It felt normal; after all, we all run late sometimes, and this city is more forgiving than some because the traffic here touches everyone at some point. I breezed in three minutes late, sat down at my desk, began making notes for the day and checking my email. It hit me 45 minutes into the morning. It hit me like revelation. It hit me, and my breath caught somewhere in my chest. I stared out the window, watching the way the 9:15 a.m. sun has a knack for making everything seem all gold.


The air has turned; even on the warmest days, the wind blows hints of an autumn we’re all anticpating. The humidity that came and landed on us, making everything that happened feel like it was happening in slow motion, has lifted. The breeze blows. In the early mornings, I walk outside and feel the snappy air on my bare legs, and I tell myself that soon, it will be tights every day. This is what we’ve all been waiting for, what I’ve been waiting for, maybe more so this year than ever before.



I take my daily lunchtime walk down to the corner coffee shop, where the man behind the counter already recognizes me. “How are you today?” he asks, and I think about the golden light, the snappy air, the way everything has settled. “I’m doing really well,” I say. I don’t give him my order yet, but there’s no one behind me. My fingers land on a package of almonds, a bar of chocolate, a container of cut fruit, but I finally decide on just coffee, and tell him I’ll have my usual.

If he had more time–or maybe if I did–I’d tell him it’s always been my usual, once the weather turns. I’d tell him there have been other baristas who knew this, whose eyes smiled when I walked in, who asked how I was doing.
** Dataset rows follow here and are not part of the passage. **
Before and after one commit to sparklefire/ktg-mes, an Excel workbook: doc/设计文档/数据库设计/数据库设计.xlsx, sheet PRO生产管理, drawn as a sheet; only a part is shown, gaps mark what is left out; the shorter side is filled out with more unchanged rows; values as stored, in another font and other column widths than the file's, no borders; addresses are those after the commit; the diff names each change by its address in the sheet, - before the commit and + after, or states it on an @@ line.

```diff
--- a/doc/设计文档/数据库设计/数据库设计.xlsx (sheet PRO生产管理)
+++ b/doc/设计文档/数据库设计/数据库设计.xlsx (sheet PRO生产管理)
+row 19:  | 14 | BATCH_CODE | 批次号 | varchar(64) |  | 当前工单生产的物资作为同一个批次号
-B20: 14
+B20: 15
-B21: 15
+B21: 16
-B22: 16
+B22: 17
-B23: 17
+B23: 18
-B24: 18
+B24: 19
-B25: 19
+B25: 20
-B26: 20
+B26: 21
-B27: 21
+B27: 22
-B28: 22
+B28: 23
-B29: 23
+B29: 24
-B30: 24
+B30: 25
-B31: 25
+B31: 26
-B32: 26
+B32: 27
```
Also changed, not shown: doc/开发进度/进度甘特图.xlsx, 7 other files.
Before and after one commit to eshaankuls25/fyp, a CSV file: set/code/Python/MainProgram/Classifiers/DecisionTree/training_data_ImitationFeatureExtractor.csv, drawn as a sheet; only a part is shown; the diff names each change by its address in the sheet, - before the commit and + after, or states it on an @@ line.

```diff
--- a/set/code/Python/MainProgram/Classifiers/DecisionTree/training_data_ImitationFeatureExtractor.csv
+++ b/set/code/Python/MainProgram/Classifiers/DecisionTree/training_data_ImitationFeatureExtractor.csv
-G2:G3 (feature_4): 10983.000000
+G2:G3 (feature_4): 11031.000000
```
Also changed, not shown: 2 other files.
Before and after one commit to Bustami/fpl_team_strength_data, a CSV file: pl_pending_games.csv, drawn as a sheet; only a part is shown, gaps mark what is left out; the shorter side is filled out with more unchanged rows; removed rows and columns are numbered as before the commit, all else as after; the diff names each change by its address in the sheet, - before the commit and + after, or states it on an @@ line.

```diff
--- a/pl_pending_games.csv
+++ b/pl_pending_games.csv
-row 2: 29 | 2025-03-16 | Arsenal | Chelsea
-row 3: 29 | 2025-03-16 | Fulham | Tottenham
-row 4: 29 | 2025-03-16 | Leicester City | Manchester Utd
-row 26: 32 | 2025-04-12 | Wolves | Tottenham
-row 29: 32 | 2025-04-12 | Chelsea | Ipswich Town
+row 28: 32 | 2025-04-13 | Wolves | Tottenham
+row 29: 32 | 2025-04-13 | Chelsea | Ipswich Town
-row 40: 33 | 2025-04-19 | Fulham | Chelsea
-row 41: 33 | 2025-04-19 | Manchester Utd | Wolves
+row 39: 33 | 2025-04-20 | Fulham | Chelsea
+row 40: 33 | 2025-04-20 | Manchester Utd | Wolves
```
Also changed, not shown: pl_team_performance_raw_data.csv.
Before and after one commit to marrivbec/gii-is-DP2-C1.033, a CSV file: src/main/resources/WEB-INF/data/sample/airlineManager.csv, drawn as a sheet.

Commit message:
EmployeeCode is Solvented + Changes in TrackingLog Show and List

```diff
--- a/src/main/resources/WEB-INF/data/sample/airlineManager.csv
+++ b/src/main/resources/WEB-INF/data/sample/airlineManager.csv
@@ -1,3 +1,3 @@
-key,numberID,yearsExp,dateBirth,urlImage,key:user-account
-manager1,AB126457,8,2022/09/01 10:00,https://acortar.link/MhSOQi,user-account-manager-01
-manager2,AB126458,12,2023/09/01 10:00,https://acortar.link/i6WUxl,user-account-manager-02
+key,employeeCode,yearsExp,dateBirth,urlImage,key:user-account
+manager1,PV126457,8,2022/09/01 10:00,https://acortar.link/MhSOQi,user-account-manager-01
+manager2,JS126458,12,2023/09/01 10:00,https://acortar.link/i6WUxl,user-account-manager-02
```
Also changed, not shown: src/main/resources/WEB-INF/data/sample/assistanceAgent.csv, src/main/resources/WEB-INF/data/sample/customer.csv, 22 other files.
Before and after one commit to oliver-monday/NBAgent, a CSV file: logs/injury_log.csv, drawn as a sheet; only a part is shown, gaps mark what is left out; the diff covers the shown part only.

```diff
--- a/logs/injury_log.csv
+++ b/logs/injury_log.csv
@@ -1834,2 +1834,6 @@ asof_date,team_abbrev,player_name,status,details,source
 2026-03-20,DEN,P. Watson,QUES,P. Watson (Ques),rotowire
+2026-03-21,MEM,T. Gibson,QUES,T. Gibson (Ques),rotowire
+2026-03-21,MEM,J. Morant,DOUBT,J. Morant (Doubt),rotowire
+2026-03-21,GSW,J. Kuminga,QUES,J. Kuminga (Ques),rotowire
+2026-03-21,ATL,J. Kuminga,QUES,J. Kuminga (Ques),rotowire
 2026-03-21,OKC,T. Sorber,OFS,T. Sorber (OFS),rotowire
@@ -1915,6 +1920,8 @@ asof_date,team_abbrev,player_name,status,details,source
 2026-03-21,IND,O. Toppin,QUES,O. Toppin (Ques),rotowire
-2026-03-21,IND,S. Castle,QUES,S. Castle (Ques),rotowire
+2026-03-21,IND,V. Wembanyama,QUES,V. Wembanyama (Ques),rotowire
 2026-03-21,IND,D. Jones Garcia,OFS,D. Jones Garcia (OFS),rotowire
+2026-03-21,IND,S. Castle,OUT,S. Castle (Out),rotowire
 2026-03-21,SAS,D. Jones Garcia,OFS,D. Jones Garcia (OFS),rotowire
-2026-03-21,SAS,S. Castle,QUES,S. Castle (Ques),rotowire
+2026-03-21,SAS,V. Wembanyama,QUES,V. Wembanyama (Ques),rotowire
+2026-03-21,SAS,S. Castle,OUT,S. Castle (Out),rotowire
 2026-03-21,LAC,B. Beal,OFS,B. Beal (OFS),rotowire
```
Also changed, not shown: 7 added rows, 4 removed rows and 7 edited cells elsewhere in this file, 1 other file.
I would have told him I wore this dress last fall, too, that’s it’s one of my favorite dresses, that we’ve done lots of days together.

I might have told him that the way it was this morning was the way it had been a hundred times; when the adrenaline rush of newness lapses, it gets more difficult to pad into the kitchen. I would have mentioned that I often found the couch first, pulled a blanket over me, waited for the fog of too few hours asleep to lift. “It was a different couch, sure,” I might have noted. “That one was green, but it was the same routine anyway.”

The drive to work, praying for green lights; the peanut butter toast; the email-checking, the morning light, everything all gold–this, I might have said, existed in another life, too.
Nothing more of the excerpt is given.